When I’m approached with a project, my first inclination is to get coding as soon as possible. In many cases, I still believe this is a great approach. The flexibility of higher level languages combined with the conveniences of web technology allows us to build small things quickly. Working with code as a sketchpad during ideation is underplayed—some people view code as something that’s inflexible and hard to get working, but often it’s precisely the opposite. Anyways, it’s satisfying and motivating to get bare-bones functionality working.
At the same time, giving special attention to the raw pen-and-paper brainstorming session is important too. The rationale behind strategies such as the Five Design Sheet Methodology for Visualization is excellent, but I did not get as much out of that structure kind of structure as I had hoped. I found my team worked best when we jotted down ideas organically while holding an enthusiastic discussion, exchanging our thoughts. Perhaps in larger groups, more structured brainstorming is necessary to keep ideas flowing, and to make sure all voices are heard. At the same time, when it’s observed that rigid ideation guidelines aren’t necessary due to the group dynamic, there should be no shame in ditching the rules.
While I’ve always been interested in design, the readings and projects I engaged in throughout the course gave me the ammunition I needed to formalize my own thoughts. My own design philosophy breaks down as follows:

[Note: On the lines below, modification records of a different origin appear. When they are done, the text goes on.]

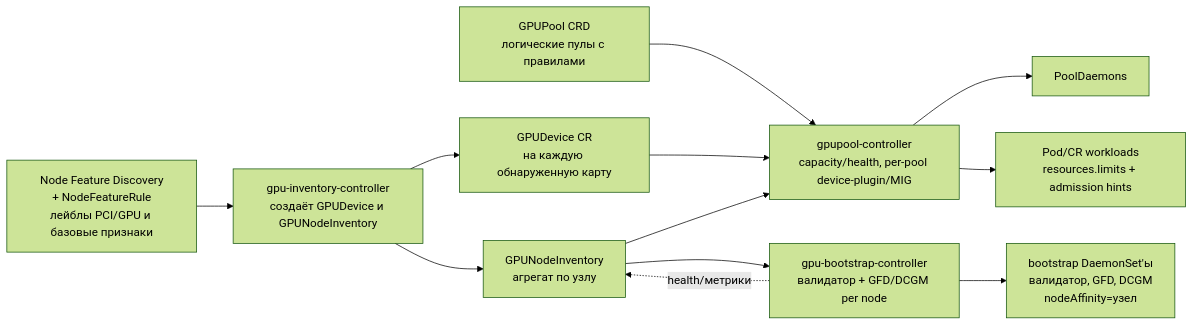
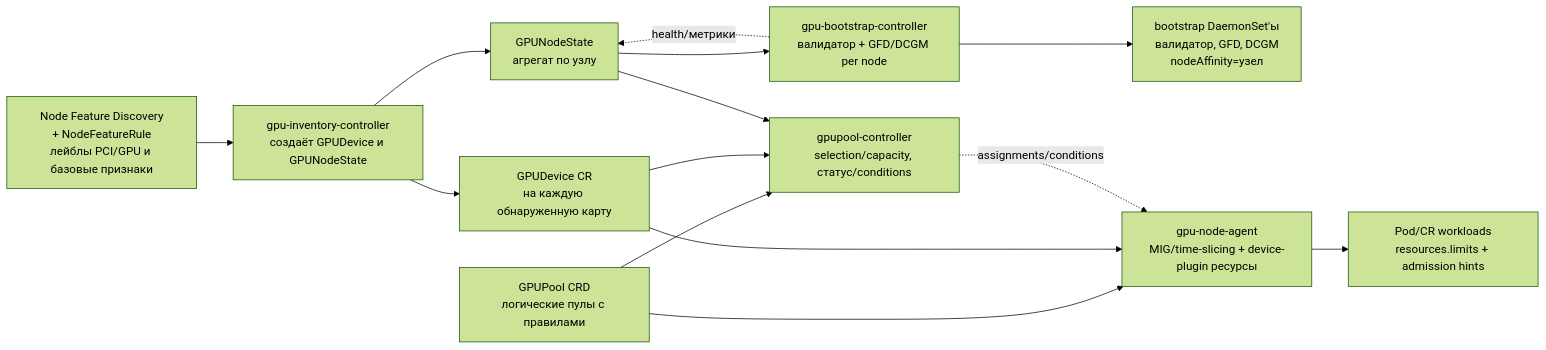
The first of 7 diagrams in docs/adr/ADR-gpu-control-plane.ru.md (aleksandr-podmoskovniy/gpu-control-plane), drawn with Mermaid (forest theme) before and after one commit. The commit also changed other lines of this file and 253 other files, not shown here.

````diff
--- a/docs/adr/ADR-gpu-control-plane.ru.md
+++ b/docs/adr/ADR-gpu-control-plane.ru.md
@@ -426,23 +477,26 @@
 ```mermaid
 flowchart LR
     NFD["Node Feature Discovery<br/>+ NodeFeatureRule<br/>лейблы PCI/GPU и базовые признаки"]
-    InventoryCtrl["gpu-inventory-controller<br/>создаёт GPUDevice и GPUNodeInventory"]
+    InventoryCtrl["gpu-inventory-controller<br/>создаёт GPUDevice и GPUNodeState"]
     Device["GPUDevice CR<br/>на каждую обнаруженную карту"]
-    Inventory["GPUNodeInventory<br/>агрегат по узлу"]
+    Inventory["GPUNodeState<br/>агрегат по узлу"]
     Bootstrap["gpu-bootstrap-controller<br/>валидатор + GFD/DCGM per node"]
     BaseDaemons["bootstrap DaemonSet'ы<br/>валидатор, GFD, DCGM<br/>nodeAffinity=узел"]
     Pool["GPUPool CRD<br/>логические пулы с правилами"]
-    Controller["gpupool-controller<br/>capacity/health, per-pool device-plugin/MIG"]
+    Controller["gpupool-controller<br/>selection/capacity, статус/conditions"]
+    NodeAgent["gpu-node-agent<br/>MIG/time-slicing + device-plugin ресурсы"]
     Workloads["Pod/CR workloads<br/>resources.limits + admission hints"]
     NFD --> InventoryCtrl
     InventoryCtrl --> Device
     InventoryCtrl --> Inventory
     Inventory --> Bootstrap
     Bootstrap --> BaseDaemons
     Bootstrap -. health/метрики .-> Inventory
     Pool --> Controller
     Device --> Controller
     Inventory --> Controller
-    Controller --> PoolDaemons
-    Controller --> Workloads
+    Pool --> NodeAgent
+    Device --> NodeAgent
+    Controller -. assignments/conditions .-> NodeAgent
+    NodeAgent --> Workloads
 ```
````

While minimalism is not inherently good design by itself, it can be used as a tool to enhance usability. Honesty is important; it’s better not to shroud the inner workings, since this can lead to frustration or distrust. In an age where we connect with our devices on a more personal level, personality and levity strengthen the connections we are able to make. While pen-and paper brainstorming is excellent, we shouldn’t ignore the modern tools we have to make our ideas quickly take form on screen.
I feel that I’ve outlined a good set of principles that pertain to my own experience, but none of this is set in stone. In fact, I hope that all of these ideas evolve as I continue to explore the field of design.

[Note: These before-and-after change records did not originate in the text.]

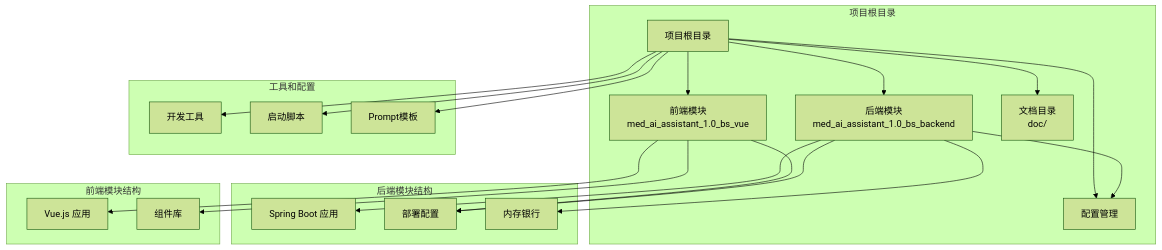
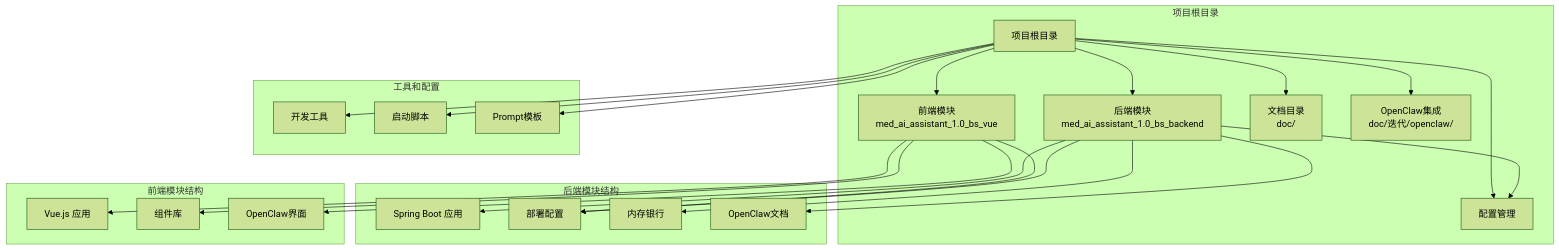
Before and after one commit to liuzh2008/med_ai_assistant_workspace: the first of 15 diagrams in .qoder/repowiki/zh/content/Update Summary/Update Summary.md, drawn with Mermaid (forest theme). The commit also changed other lines of this file and 5 other files, not shown here.

````diff
--- a/.qoder/repowiki/zh/content/Update Summary/Update Summary.md
+++ b/.qoder/repowiki/zh/content/Update Summary/Update Summary.md
@@ -63,33 +70,37 @@
 ```mermaid
 graph TB
 subgraph "项目根目录"
 Root[项目根目录]
 Backend[后端模块<br/>med_ai_assistant_1.0_bs_backend]
 Frontend[前端模块<br/>med_ai_assistant_1.0_bs_vue]
 Docs[文档目录<br/>doc/]
 Config[配置文件<br/>config/]
+OpenClaw[OpenClaw集成<br/>doc/迭代/openclaw/]
 end
 subgraph "后端模块结构"
 Backend --> SpringBoot[Spring Boot 应用]
 Backend --> Deploy[部署配置]
 Backend --> MemoryBank[内存银行]
 Backend --> Config[配置管理]
+Backend --> OpenClawDoc[OpenClaw文档]
 end
 subgraph "前端模块结构"
 Frontend --> VueApp[Vue.js 应用]
 Frontend --> Deploy[部署配置]
 Frontend --> Components[组件库]
+Frontend --> OpenClawUI[OpenClaw界面]
 end
 subgraph "工具和配置"
 Tools[开发工具]
 Scripts[启动脚本]
 Templates[Prompt模板]
 end
 Root --> Backend
 Root --> Frontend
 Root --> Docs
 Root --> Config
+Root --> OpenClaw
 Root --> Tools
 Root --> Scripts
 Root --> Templates
 ```
````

If you’re interested in the projects I talked about, visit my project portfolio for links to other Medium posts and playable demos.
Project portfolio: https://bandaloo.github.io/hci-final.html
Apple designers divided over skeuomorphic design: https://appleinsider.com/articles/12/09/11/apple_designers_reportedly_divided_over_use_of_skeuomorphic_uis
Conversation Design: Speaking the Same Language: https://design.google/library/conversation-design-speaking-same-language/
Chatbot Therapist: https://www.wired.com/2017/06/facebook-messenger-woebot-chatbot-therapist/
Five Design Sheet Methodology for Visualization: http://fds.design/
Drones with empathy: https://spectrum.ieee.org/automaton/robotics/drones/why-you-want-your-drone-to-have-emotions?utm_source=feedburner&utm_medium=feed&utm_campaign=Feed%3A+IeeeSpectrum+%28IEEE+Spectrum%29